The system works in much the same way as the harnesses you’ve seen used by acrobats in the circus and even some rock stars who “fly” over the audience. You also see it a lot in “wire -fu” films. Wire-fu is a combination of wires and kung fu—used to create the illusion that an actor can do flips in the air while soaring over a house during an action sequence. Peter Gorman MD, of the University of Maryland School of Medicine, explains how the device works:
“The robotic trolley system moves on a ceiling-mounted, overhead track and connects to a harness holding the patient. The body weight support gives the patients the security to know that they will not fall, and the degree of support can be adjusted as the patients regain strength and mobility.”
In 2010, Louie Quiambo suffered a spinal stroke which left his legs partially paralyzed. He is exactly the sort of patient for whom this system is designed, and it has been a boon to his rehabilitation process. Louie says of the system, “You don’t have to be afraid. You can let go, and you’re not going to get hurt, so you’re not afraid to use your muscles. You can take a chance.”
Using the system, therapists can customize the device to each patient’s individualized needs, including support for the patient’s exact body weight. In addition, it provides real-time feedback regarding movements and distance for the patient and therapist, which is a great aid in tailoring the course of treatment for each individual.
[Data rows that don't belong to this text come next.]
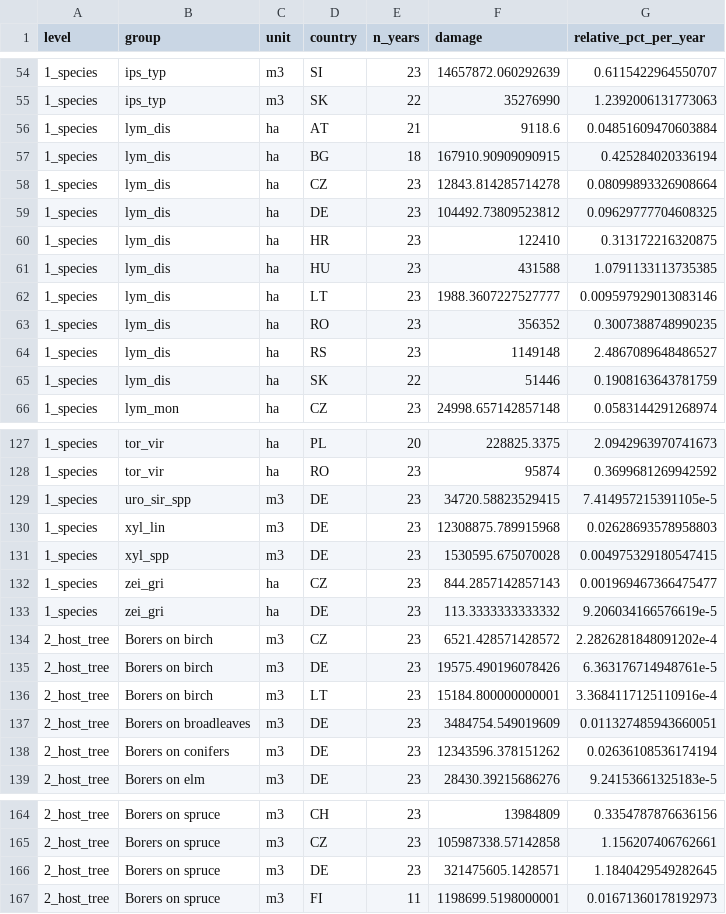
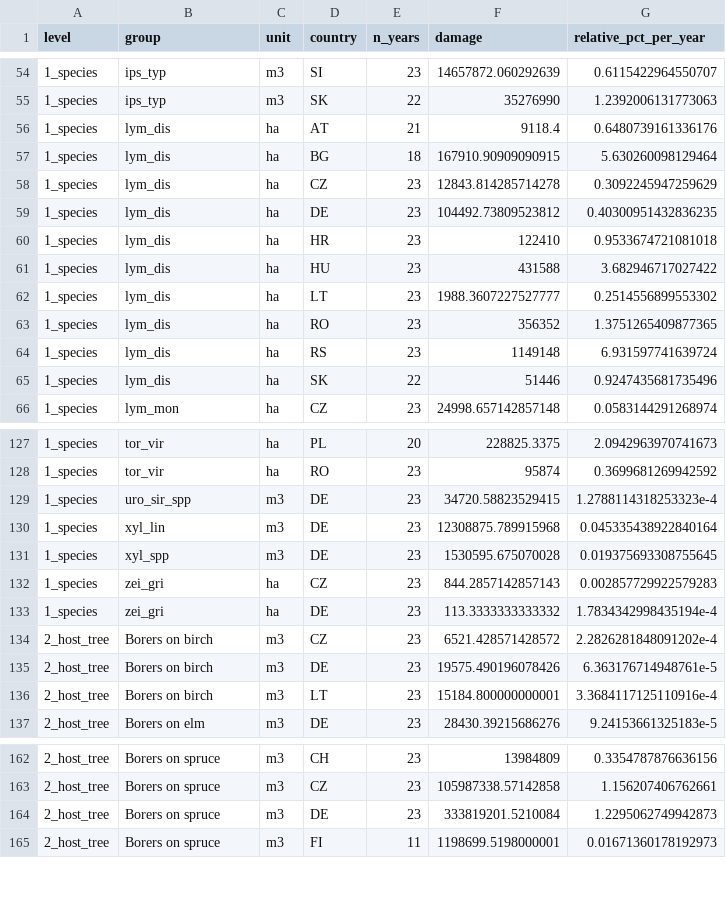
Before and after one commit to hazari2121/githubtraining, a CSV file: outputs/tables/RELATIVE_damage_by_country.csv, drawn as a sheet; only a part is shown, gaps mark what is left out; the diff covers the shown part only.

```diff
--- a/outputs/tables/RELATIVE_damage_by_country.csv
+++ b/outputs/tables/RELATIVE_damage_by_country.csv
@@ -55,12 +55,12 @@ level,group,unit,country,n_years,damage,relative_pct_per_year
 1_species,ips_typ,m3,SK,22,35276990,1.2392006131773063
-1_species,lym_dis,ha,AT,21,9118.6,0.04851609470603884
-1_species,lym_dis,ha,BG,18,167910.90909090915,0.425284020336194
-1_species,lym_dis,ha,CZ,23,12843.814285714278,0.08099893326908664
-1_species,lym_dis,ha,DE,23,104492.73809523812,0.09629777704608325
-1_species,lym_dis,ha,HR,23,122410,0.313172216320875
-1_species,lym_dis,ha,HU,23,431588,1.0791133113735385
-1_species,lym_dis,ha,LT,23,1988.3607227527777,0.009597929013083146
-1_species,lym_dis,ha,RO,23,356352,0.3007388748990235
-1_species,lym_dis,ha,RS,23,1149148,2.4867089648486527
-1_species,lym_dis,ha,SK,22,51446,0.1908163643781759
+1_species,lym_dis,ha,AT,21,9118.4,0.6480739161336176
+1_species,lym_dis,ha,BG,18,167910.90909090915,5.630260098129464
+1_species,lym_dis,ha,CZ,23,12843.814285714278,0.3092245947259629
+1_species,lym_dis,ha,DE,23,104492.73809523812,0.40300951432836235
+1_species,lym_dis,ha,HR,23,122410,0.9533674721081018
+1_species,lym_dis,ha,HU,23,431588,3.682946717027422
+1_species,lym_dis,ha,LT,23,1988.3607227527777,0.2514556899553302
+1_species,lym_dis,ha,RO,23,356352,1.3751265409877365
+1_species,lym_dis,ha,RS,23,1149148,6.931597741639724
+1_species,lym_dis,ha,SK,22,51446,0.9247435681735496
 1_species,lym_mon,ha,CZ,23,24998.657142857148,0.0583144291268974
@@ -128,7 +128,7 @@ level,group,unit,country,n_years,damage,relative_pct_per_year
 1_species,tor_vir,ha,RO,23,95874,0.3699681269942592
-1_species,uro_sir_spp,m3,DE,23,34720.58823529415,7.414957215391105e-5
-1_species,xyl_lin,m3,DE,23,12308875.789915968,0.02628693578958803
-1_species,xyl_spp,m3,DE,23,1530595.675070028,0.004975329180547415
-1_species,zei_gri,ha,CZ,23,844.2857142857143,0.001969467366475477
-1_species,zei_gri,ha,DE,23,113.3333333333332,9.206034166576619e-5
+1_species,uro_sir_spp,m3,DE,23,34720.58823529415,1.2788114318253323e-4
+1_species,xyl_lin,m3,DE,23,12308875.789915968,0.045335438922840164
+1_species,xyl_spp,m3,DE,23,1530595.675070028,0.019375693308755645
+1_species,zei_gri,ha,CZ,23,844.2857142857143,0.002857729922579283
+1_species,zei_gri,ha,DE,23,113.3333333333332,1.7834342998435194e-4
 2_host_tree,Borers on birch,m3,CZ,23,6521.428571428572,2.2826281848091202e-4
@@ -136,4 +136,2 @@ level,group,unit,country,n_years,damage,relative_pct_per_year
 2_host_tree,Borers on birch,m3,LT,23,15184.800000000001,3.3684117125110916e-4
-2_host_tree,Borers on broadleaves,m3,DE,23,3484754.549019609,0.011327485943660051
-2_host_tree,Borers on conifers,m3,DE,23,12343596.378151262,0.02636108536174194
 2_host_tree,Borers on elm,m3,DE,23,28430.39215686276,9.24153661325183e-5
@@ -165,3 +163,3 @@ level,group,unit,country,n_years,damage,relative_pct_per_year
 2_host_tree,Borers on spruce,m3,CZ,23,105987338.57142858,1.156207406762661
-2_host_tree,Borers on spruce,m3,DE,23,321475605.1428571,1.1840429549282645
+2_host_tree,Borers on spruce,m3,DE,23,333819201.5210084,1.2295062749942873
 2_host_tree,Borers on spruce,m3,FI,11,1198699.5198000001,0.01671360178192973
```
Also changed, not shown: 1 added row, 9 removed rows and 45 edited cells elsewhere in this file, outputs/tables/LEVELS_insect_to_group_and_host.csv, outputs/tables/RELATIVE_damage_by_group_all_levels.csv, 4 other files.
Watch Louie Quiambo use the Vector Gait and Safety System. What’s your take on this new step in spinal cord injury rehabilitation?